• _What you need to do_:
Each entry needs to be given again, character for character.

####

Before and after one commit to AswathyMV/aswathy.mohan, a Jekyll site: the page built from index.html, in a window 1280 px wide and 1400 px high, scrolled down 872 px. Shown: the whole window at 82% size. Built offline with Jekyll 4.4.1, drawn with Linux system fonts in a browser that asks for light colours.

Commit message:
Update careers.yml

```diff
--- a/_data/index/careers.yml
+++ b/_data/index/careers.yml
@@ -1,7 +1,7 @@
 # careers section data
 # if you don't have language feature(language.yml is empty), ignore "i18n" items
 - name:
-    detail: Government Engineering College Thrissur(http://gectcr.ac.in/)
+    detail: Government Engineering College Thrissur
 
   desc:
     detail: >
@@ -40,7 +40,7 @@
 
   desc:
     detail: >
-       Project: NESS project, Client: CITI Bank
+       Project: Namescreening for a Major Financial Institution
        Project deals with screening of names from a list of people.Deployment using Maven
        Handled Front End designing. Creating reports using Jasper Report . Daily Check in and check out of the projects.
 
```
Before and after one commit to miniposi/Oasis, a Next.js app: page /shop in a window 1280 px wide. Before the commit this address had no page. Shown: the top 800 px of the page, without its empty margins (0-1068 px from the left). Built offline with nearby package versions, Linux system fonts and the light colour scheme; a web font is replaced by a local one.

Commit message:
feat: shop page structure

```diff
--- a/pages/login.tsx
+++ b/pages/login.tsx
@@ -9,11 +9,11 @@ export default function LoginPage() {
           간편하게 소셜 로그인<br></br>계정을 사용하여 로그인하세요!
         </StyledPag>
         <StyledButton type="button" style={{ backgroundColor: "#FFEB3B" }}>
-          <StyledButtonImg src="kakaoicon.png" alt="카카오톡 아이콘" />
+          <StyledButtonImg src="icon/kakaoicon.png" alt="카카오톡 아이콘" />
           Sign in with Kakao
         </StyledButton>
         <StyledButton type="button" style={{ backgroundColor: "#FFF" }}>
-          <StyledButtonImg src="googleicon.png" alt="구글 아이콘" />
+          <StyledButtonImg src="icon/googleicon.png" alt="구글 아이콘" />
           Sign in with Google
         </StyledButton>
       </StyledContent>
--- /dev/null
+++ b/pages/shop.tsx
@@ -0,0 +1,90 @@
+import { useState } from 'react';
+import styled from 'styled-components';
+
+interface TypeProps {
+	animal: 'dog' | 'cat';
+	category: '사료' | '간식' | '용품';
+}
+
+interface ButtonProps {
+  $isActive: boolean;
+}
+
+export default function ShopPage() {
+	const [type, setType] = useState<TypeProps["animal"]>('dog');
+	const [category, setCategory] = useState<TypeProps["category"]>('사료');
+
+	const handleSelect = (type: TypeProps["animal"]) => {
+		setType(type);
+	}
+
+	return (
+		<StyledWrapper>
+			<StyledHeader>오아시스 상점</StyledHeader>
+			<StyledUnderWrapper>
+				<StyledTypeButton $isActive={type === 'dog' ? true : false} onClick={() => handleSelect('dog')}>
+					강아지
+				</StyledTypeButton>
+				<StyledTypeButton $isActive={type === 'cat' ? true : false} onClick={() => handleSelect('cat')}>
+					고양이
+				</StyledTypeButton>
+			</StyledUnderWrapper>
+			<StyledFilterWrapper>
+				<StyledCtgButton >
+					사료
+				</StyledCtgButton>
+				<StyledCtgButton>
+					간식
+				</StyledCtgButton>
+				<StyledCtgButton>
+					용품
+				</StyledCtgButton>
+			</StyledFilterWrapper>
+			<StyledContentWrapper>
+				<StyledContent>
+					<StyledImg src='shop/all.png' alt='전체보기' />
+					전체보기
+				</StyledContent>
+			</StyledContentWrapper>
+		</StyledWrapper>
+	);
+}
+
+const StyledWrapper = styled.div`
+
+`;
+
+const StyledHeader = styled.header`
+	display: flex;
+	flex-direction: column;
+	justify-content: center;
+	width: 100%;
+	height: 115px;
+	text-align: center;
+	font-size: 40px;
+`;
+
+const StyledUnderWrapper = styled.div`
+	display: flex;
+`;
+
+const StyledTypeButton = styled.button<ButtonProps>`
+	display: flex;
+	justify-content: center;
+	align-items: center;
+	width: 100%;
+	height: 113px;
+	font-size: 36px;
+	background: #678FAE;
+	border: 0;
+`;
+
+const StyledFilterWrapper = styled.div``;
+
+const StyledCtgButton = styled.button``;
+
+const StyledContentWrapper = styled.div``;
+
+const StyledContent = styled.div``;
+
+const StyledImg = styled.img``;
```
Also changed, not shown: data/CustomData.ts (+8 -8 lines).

####

• _Exercise result_:
Before and after one commit to AswathyMV/aswathy.mohan, a Jekyll site: the page built from index.html, in a window 1280 px wide and 1400 px high, scrolled down 872 px. Shown: the whole window at 82% size. Built offline with Jekyll 4.4.1, drawn with Linux system fonts in a browser that asks for light colours.

Commit message:
Update careers.yml

```diff
--- a/_data/index/careers.yml
+++ b/_data/index/careers.yml
@@ -1,7 +1,7 @@
 # careers section data
 # if you don't have language feature(language.yml is empty), ignore "i18n" items
 - name:
-    detail: Government Engineering College Thrissur(http://gectcr.ac.in/)
+    detail: Government Engineering College Thrissur
 
   desc:
     detail: >
@@ -40,7 +40,7 @@
 
   desc:
     detail: >
-       Project: NESS project, Client: CITI Bank
+       Project: Namescreening for a Major Financial Institution
        Project deals with screening of names from a list of people.Deployment using Maven
        Handled Front End designing. Creating reports using Jasper Report . Daily Check in and check out of the projects.
 
```
Before and after one commit to miniposi/Oasis, a Next.js app: page /shop in a window 1280 px wide. Before the commit this address had no page. Shown: the top 800 px of the page, without its empty margins (0-1068 px from the left). Built offline with nearby package versions, Linux system fonts and the light colour scheme; a web font is replaced by a local one.

Commit message:
feat: shop page structure

```diff
--- a/pages/login.tsx
+++ b/pages/login.tsx
@@ -9,11 +9,11 @@ export default function LoginPage() {
           간편하게 소셜 로그인<br></br>계정을 사용하여 로그인하세요!
         </StyledPag>
         <StyledButton type="button" style={{ backgroundColor: "#FFEB3B" }}>
-          <StyledButtonImg src="kakaoicon.png" alt="카카오톡 아이콘" />
+          <StyledButtonImg src="icon/kakaoicon.png" alt="카카오톡 아이콘" />
           Sign in with Kakao
         </StyledButton>
         <StyledButton type="button" style={{ backgroundColor: "#FFF" }}>
-          <StyledButtonImg src="googleicon.png" alt="구글 아이콘" />
+          <StyledButtonImg src="icon/googleicon.png" alt="구글 아이콘" />
           Sign in with Google
         </StyledButton>
       </StyledContent>
--- /dev/null
+++ b/pages/shop.tsx
@@ -0,0 +1,90 @@
+import { useState } from 'react';
+import styled from 'styled-components';
+
+interface TypeProps {
+	animal: 'dog' | 'cat';
+	category: '사료' | '간식' | '용품';
+}
+
+interface ButtonProps {
+  $isActive: boolean;
+}
+
+export default function ShopPage() {
+	const [type, setType] = useState<TypeProps["animal"]>('dog');
+	const [category, setCategory] = useState<TypeProps["category"]>('사료');
+
+	const handleSelect = (type: TypeProps["animal"]) => {
+		setType(type);
+	}
+
+	return (
+		<StyledWrapper>
+			<StyledHeader>오아시스 상점</StyledHeader>
+			<StyledUnderWrapper>
+				<StyledTypeButton $isActive={type === 'dog' ? true : false} onClick={() => handleSelect('dog')}>
+					강아지
+				</StyledTypeButton>
+				<StyledTypeButton $isActive={type === 'cat' ? true : false} onClick={() => handleSelect('cat')}>
+					고양이
+				</StyledTypeButton>
+			</StyledUnderWrapper>
+			<StyledFilterWrapper>
+				<StyledCtgButton >
+					사료
+				</StyledCtgButton>
+				<StyledCtgButton>
+					간식
+				</StyledCtgButton>
+				<StyledCtgButton>
+					용품
+				</StyledCtgButton>
+			</StyledFilterWrapper>
+			<StyledContentWrapper>
+				<StyledContent>
+					<StyledImg src='shop/all.png' alt='전체보기' />
+					전체보기
+				</StyledContent>
+			</StyledContentWrapper>
+		</StyledWrapper>
+	);
+}
+
+const StyledWrapper = styled.div`
+
+`;
+
+const StyledHeader = styled.header`
+	display: flex;
+	flex-direction: column;
+	justify-content: center;
+	width: 100%;
+	height: 115px;
+	text-align: center;
+	font-size: 40px;
+`;
+
+const StyledUnderWrapper = styled.div`
+	display: flex;
+`;
+
+const StyledTypeButton = styled.button<ButtonProps>`
+	display: flex;
+	justify-content: center;
+	align-items: center;
+	width: 100%;
+	height: 113px;
+	font-size: 36px;
+	background: #678FAE;
+	border: 0;
+`;
+
+const StyledFilterWrapper = styled.div``;
+
+const StyledCtgButton = styled.button``;
+
+const StyledContentWrapper = styled.div``;
+
+const StyledContent = styled.div``;
+
+const StyledImg = styled.img``;
```
Also changed, not shown: data/CustomData.ts (+8 -8 lines).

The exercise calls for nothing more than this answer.